Also noted in the article:
"According to research from T. Rowe Price... A 62 year-old with a $100,000 salary and a $500,000 nest egg will see his annual retirement income from investments and Social Security rise by 6% for every additional year he remains in the work force."
Here's the full Wall Street Journal article.
My opinion on what people should do to prepare for retirement:
(1.) Don't forget to account for the long term effects of inflation on your retirement income. Using a two to five percent after inflation return is far more realistic than using a flat 11 or 12 percent annual return.
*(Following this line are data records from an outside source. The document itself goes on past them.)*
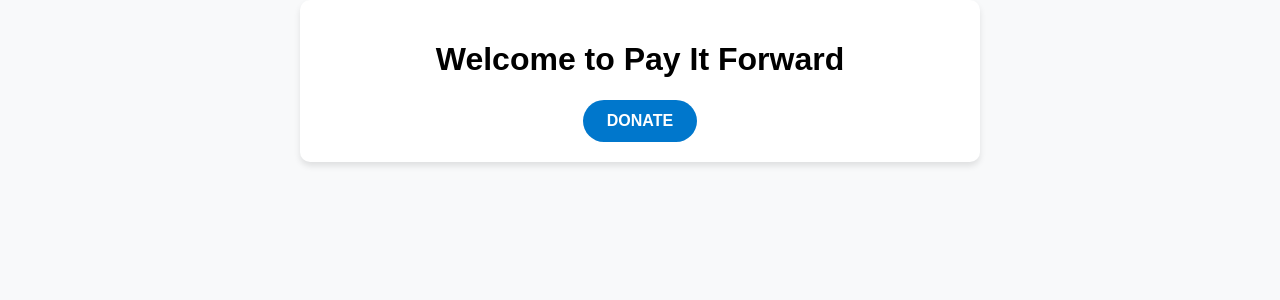
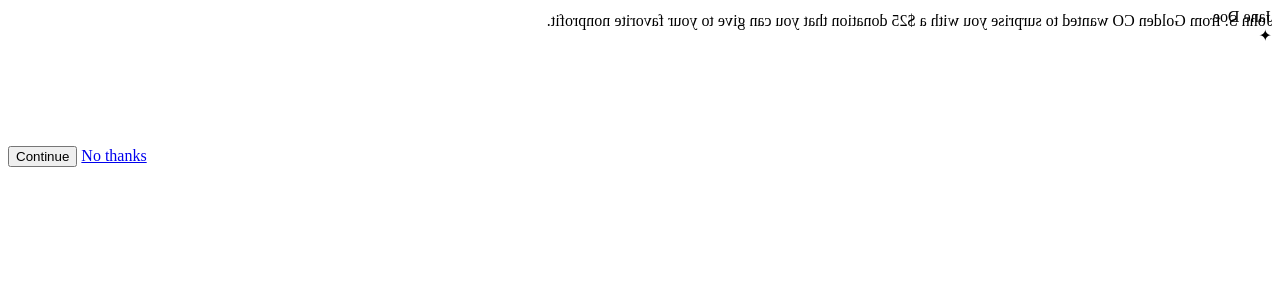
Before and after one commit to kirnisouj/pay-it-forward, a Flask app: page / in a window 1280 px wide. Shown: the top 300 px of the page. Run offline with Flask 3, Linux system fonts and the light colour scheme.

Commit message:
updated welcome page

```diff
--- a/static/style.css
+++ b/static/style.css
@@ -1,49 +1,117 @@
-
 body {
     font-family: 'Arial', sans-serif;
-    background-color: #f8f9fa;
+    background-color: #e0f7fa;
     text-align: center;
     margin: 0;
-    padding: 0;
-    overscroll-behavior: none;
+    padding: 20px;
 }
+
 .container {
-    width: 50%;
     margin: auto;
-    background: white;
     padding: 20px;
-    border-radius: 10px;
-    box-shadow: 0px 4px 6px rgba(0, 0, 0, 0.1);
 }
+
+.envelope {
+    width: 300px;
+    height: 200px;
+    margin: 50px auto;
+    position: relative;
+    transform-style: preserve-3d;
+    perspective: 1000px;
+}
+
+.envelope-front, .envelope-back {
+    position: absolute;
+    width: 100%;
+    height: 100%;
+    backface-visibility: hidden;
+    display: flex;
+    justify-content: center;
+    align-items: center;
+    border: 2px solid #ddd;
+    background-color: #fff;
+    border-radius: 8px;
+}
+
+.envelope-front {
+    background-color: #0077cc;
+    color: white;
+}
+
+.recipient {
+    font-size: 24px;
+    font-weight: bold;
+}
+
+.stamp {
+    position: absolute;
+    top: 10px;
+    right: 10px;
+    background-color: #ff4081;
+    color: white;
+    padding: 5px;
+    border-radius: 5px;
+}
+
+.envelope-back {
+    background-color: #ffffff;
+    transform: rotateY(180deg);
+    background-image: linear-gradient(145deg, #9fc5e8, #d9e1f2);
+}
+
+.flap {
+    width: 100%;
+    height: 70px;
+    background-color: #cccccc;
+    position: absolute;
+    top: 0;
+    clip-path: polygon(50% 0%, 100% 100%, 0% 100%);
+    transform-origin: top center;
+    background-image: linear-gradient(145deg, #9fc5e8, #d9e1f2);
+}
+
+.card {
+    width: 80%;
+    padding: 20px;
+    background-color: #fafafa;
+    color: #333;
+    border: 2px solid #0077cc;
+    border-radius: 5px;
+    position: absolute;
+    top: 40%;
+    left: 50%;
+    opacity: 0;
+    transform: translate(-50%, -50%) translateY(30px);
+}
+
+.card-content {
+    text-align: center;
+    color: #333;
+}
+
+.btn-group {
+    margin-top: 20px;
+}
+
 .btn {
     background-color: #0077cc;
     color: white;
-    padding: 12px 24px;
+    padding: 10px 20px;
     border: none;
     border-radius: 25px;
     cursor: pointer;
     font-size: 16px;
-    text-transform: uppercase;
-    font-weight: bold;
     transition: all 0.3s;
 }
+
 .btn:hover {
     background-color: #005fa3;
 }
-.dropdown, input[type='number'] {
-    padding: 10px;
-    width: 100%;
-    margin-top: 10px;
-    border: 1px solid #ddd;
-    border-radius: 5px;
+
+.btn-no-thanks {
+    margin-left: 10px;
+    font-size: 14px;
+    color: #555;
+    text-decoration: underline;
+    cursor: pointer;
 }
-
-/* Prevent back navigation */
-<script>
-    window.onload = function () {
-        history.pushState(null, null, document.URL);
-    };
-    window.onpopstate = function () {
-        history.pushState(null, null, document.URL);
-    };
-</script>
--- a/templates/index.html
+++ b/templates/index.html
@@ -2,14 +2,55 @@
 <html>
 <head>
     <title>Pay It Forward</title>
-    <link rel="stylesheet" href="{{ url_for('static', filename='style.css') }}">
+    <link rel="stylesheet" href="{{ url_for('static', filename='style copy.css') }}">
+    <script src="https://cdnjs.cloudflare.com/ajax/libs/gsap/3.11.5/gsap.min.js"></script>
+    <script>
+        function startAnimation() {
+            const envelope = document.getElementById('envelope');
+            const flap = document.getElementById('flap');
+            const card = document.getElementById('card');
+
+            // Step 2: Rotate the envelope to show the back
+            gsap.to(envelope, { duration: 1, rotationY: 180, delay: 1 });
+
+            // Step 3: Open the flap and partially reveal the card
+            gsap.to(flap, { duration: 1, rotationX: -130, transformOrigin: "top center", delay: 2 });
+            gsap.to(card, { duration: 1, opacity: 1, y: -20, delay: 2.5 });
+
+            // Step 4: Slide out the full greeting card
+            gsap.to(card, { duration: 1, y: -100, delay: 3.5 });
+        }
+
+        window.onload = function () {
+            startAnimation();
+        };
+    </script>
 </head>
 <body>
     <div class="container">
-        <h1>Welcome to Pay It Forward</h1>
-        <form action="/donate" method="post">
-            <button type="submit" class="btn">Donate</button>
-        </form>
+        <div id="envelope" class="envelope">
+            <!-- Front of envelope -->
+            <div class="envelope-front">
+                <div class="recipient">Jane Doe</div>
+                <div class="stamp">✦</div>
+            </div>
+            <!-- Back of envelope -->
+            <div class="envelope-back">
+                <div id="flap" class="flap"></div>
+                <div id="card" class="card">
+                    <div class="card-content">
+                        <h2>A Gift for You to Make a Gift for Good</h2>
+                        <p>John S. from Golden CO wanted to surprise you with a $25 donation that you can give to your favorite nonprofit.</p>
+                    </div>
+                </div>
+            </div>
+        </div>
+        <div class="btn-group">
+            <form action="/donate" method="post" style="display:inline;">
+                <button type="submit" class="btn">Continue</button>
+            </form>
+            <a href="/" class="btn-no-thanks">No thanks</a>
+        </div>
     </div>
 </body>
 </html>
```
(2.) Don't be optimistic. Plan for and prepare for the worst. Doing so, will better enable you to emerge successful, no matter what life throws at you.
(3.) Don't believe that your company or government pension is all you'll need. Many citizens are finding that their companies are either headed towards bankruptcy or already declared bankruptcy. In these cases, their pension benefits have either been drastically cut or completely vanished, especially if they had no pension but held company stock.
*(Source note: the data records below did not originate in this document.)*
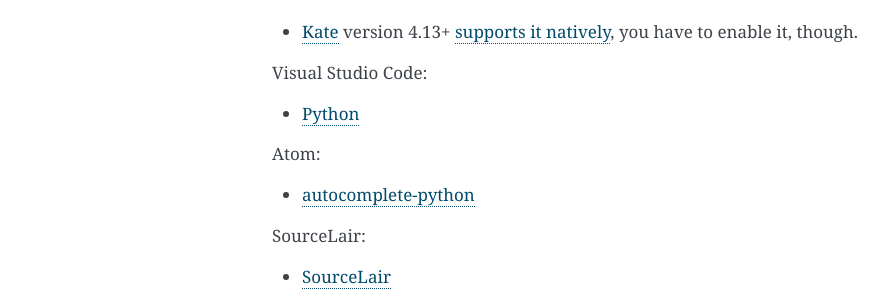
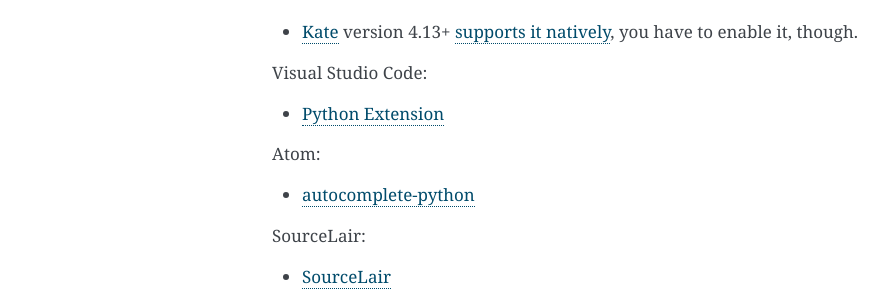
Before and after one commit to davidhalter/jedi, a Sphinx documentation site: the page built from docs/docs/usage.rst, in a window 1280 px wide. Shown: the part 839-1136 px from the top of the page, without its empty margins (148-1035 px from the left). Built offline with Sphinx 7.4.7, drawn with Linux system fonts in a browser that asks for light colours; the version number is read from the project's files by our own code.

Commit message:
updated as per code review comments

```diff
--- a/docs/docs/usage.rst
+++ b/docs/docs/usage.rst
@@ -50,7 +50,7 @@
 
 Visual Studio Code:
 
-- Python_
+- `Python Extension`_
 
 Atom:
 
@@ -116,4 +116,4 @@
 .. _GNOME Builder: https://wiki.gnome.org/Apps/Builder/
 .. _gedi: https://github.com/isamert/gedi
 .. _Eric IDE: http://eric-ide.python-projects.org
-.. _Python: https://marketplace.visualstudio.com/items?itemName=donjayamanne.python
+.. _Python Extension: https://marketplace.visualstudio.com/items?itemName=donjayamanne.python
```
(4.) Don't expect to enjoy Social Security, Medicare and Medicaid benefits like those we know of today.
This weekend I ran the numbers to determine what it would take for my wife and I to retire and determined that we could both retire when I reach 49 yrs of age. I used the MSN Retirement Calculator. I assumed that:
(1.) We would be able to turn our $392k net worth into $2 million in the next 15 years through aggressive saving and conservative investments.
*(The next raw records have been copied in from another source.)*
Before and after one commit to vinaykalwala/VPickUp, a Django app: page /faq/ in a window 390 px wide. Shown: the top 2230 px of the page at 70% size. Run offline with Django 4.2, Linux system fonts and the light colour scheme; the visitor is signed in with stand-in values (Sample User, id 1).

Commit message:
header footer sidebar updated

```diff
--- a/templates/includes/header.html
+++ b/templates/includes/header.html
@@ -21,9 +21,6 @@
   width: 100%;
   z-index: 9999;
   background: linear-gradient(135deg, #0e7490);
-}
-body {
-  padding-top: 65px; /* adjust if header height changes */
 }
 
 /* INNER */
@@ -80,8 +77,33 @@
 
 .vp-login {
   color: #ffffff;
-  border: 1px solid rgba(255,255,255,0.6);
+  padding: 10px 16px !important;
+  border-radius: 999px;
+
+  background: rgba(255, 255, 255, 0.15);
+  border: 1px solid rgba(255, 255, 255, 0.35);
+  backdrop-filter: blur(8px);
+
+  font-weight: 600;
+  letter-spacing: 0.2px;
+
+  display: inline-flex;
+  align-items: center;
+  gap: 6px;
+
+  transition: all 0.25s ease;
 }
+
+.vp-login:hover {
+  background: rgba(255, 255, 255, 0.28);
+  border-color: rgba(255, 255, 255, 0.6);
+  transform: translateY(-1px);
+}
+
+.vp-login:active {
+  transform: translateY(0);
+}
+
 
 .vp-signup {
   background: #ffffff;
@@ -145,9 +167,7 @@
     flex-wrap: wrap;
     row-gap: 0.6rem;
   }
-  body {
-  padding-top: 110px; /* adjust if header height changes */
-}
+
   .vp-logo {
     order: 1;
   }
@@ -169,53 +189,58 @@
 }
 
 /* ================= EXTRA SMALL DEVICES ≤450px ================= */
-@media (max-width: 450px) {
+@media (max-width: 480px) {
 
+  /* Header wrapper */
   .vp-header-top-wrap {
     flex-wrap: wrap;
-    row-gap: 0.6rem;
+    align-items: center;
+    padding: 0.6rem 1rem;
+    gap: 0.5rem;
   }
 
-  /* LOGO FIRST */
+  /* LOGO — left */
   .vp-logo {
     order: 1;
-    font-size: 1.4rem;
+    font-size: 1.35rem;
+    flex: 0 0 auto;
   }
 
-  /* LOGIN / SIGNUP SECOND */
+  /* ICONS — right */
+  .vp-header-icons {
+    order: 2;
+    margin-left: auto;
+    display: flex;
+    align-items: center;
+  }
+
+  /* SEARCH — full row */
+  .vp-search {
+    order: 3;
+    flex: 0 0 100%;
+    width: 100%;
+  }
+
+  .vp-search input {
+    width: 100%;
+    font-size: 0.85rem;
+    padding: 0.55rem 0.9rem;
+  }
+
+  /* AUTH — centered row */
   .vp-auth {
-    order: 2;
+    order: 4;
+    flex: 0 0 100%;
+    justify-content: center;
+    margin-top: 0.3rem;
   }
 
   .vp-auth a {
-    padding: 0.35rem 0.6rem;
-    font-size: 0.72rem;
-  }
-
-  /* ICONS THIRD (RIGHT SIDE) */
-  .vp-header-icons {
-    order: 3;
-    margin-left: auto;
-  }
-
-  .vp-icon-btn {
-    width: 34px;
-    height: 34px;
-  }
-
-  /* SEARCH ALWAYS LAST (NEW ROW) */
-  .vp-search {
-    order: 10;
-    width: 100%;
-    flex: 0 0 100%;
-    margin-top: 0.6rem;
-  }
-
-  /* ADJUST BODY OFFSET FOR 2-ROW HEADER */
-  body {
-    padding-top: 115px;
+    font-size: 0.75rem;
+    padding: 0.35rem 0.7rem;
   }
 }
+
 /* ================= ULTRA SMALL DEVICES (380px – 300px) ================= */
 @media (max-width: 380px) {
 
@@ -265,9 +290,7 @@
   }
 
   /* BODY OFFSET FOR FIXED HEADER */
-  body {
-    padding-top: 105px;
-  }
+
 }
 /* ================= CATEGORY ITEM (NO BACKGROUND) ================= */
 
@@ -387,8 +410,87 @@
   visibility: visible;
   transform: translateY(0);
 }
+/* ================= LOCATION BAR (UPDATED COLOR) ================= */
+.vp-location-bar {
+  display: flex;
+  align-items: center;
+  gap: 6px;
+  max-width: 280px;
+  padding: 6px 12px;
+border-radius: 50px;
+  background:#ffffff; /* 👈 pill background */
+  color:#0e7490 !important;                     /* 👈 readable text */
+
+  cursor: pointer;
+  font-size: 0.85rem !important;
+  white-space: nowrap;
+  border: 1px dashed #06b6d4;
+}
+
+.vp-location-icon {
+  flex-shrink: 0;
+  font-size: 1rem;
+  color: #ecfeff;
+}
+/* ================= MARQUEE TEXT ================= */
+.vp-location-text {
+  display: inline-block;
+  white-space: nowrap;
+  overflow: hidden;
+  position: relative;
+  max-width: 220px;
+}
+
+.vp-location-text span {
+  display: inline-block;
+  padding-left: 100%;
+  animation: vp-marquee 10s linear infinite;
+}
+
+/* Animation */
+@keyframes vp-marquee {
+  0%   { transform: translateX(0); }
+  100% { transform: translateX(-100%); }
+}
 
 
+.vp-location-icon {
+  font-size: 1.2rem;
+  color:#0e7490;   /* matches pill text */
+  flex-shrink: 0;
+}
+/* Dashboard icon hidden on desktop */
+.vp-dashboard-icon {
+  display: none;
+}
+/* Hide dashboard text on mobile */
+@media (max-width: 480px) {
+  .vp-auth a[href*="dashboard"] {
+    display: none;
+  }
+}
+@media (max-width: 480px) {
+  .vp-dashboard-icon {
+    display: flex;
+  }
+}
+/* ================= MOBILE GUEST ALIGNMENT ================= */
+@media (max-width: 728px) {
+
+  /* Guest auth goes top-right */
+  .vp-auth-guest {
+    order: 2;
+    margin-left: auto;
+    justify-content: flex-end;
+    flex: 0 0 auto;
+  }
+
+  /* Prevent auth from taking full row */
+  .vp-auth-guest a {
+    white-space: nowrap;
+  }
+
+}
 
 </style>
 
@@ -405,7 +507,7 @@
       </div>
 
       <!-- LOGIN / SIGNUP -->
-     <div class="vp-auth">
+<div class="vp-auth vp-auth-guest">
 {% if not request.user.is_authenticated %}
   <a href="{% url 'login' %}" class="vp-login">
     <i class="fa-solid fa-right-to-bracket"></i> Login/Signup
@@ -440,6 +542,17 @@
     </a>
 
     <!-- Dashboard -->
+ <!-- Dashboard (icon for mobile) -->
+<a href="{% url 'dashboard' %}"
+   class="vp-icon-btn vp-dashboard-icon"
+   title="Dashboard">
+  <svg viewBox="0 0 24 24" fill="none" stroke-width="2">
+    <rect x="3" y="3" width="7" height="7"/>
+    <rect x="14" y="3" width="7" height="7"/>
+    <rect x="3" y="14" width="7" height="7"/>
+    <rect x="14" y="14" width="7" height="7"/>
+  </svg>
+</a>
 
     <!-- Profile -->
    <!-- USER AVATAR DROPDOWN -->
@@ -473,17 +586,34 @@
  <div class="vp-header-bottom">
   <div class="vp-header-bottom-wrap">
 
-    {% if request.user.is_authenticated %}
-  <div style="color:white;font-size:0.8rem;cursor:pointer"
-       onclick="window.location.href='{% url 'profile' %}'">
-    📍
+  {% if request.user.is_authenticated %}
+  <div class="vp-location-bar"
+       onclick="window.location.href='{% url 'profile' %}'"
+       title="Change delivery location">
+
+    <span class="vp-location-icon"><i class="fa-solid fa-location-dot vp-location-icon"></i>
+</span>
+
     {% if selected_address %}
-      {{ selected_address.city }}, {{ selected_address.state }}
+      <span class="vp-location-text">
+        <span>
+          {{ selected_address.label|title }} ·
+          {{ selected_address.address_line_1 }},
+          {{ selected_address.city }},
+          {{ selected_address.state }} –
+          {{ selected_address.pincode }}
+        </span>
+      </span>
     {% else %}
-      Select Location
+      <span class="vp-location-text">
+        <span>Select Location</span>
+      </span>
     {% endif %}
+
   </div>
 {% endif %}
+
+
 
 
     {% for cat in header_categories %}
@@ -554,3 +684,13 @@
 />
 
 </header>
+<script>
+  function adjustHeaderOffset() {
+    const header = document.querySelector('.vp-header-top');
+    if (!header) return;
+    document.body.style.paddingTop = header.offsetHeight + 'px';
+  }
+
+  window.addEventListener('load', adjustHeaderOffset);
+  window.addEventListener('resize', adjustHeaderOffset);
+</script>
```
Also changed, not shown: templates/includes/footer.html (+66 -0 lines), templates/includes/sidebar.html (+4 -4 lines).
(2.) In addition to a projected net worth of $2 million, I would collect at least $64k per year from my military pension (in today's dollar).
(3.) Our investment portfolio would earn a 2% return after factoring in inflation.
(4.) We would live to around 93 years of age.
(5.) No social security benefits would be available.
Using these assumptions, we would have enough assets to draw about $80k per year (in today's dollars) if the Department of Defense continued to honor my pension and provided my dependent(s) and I medical benefits. Also, we would have a $850k buffer left over when we die. If the Department of Defense / U.S. Government became insolvent, we would subsist on $2 million dollars, living on half as much income ($40k per year).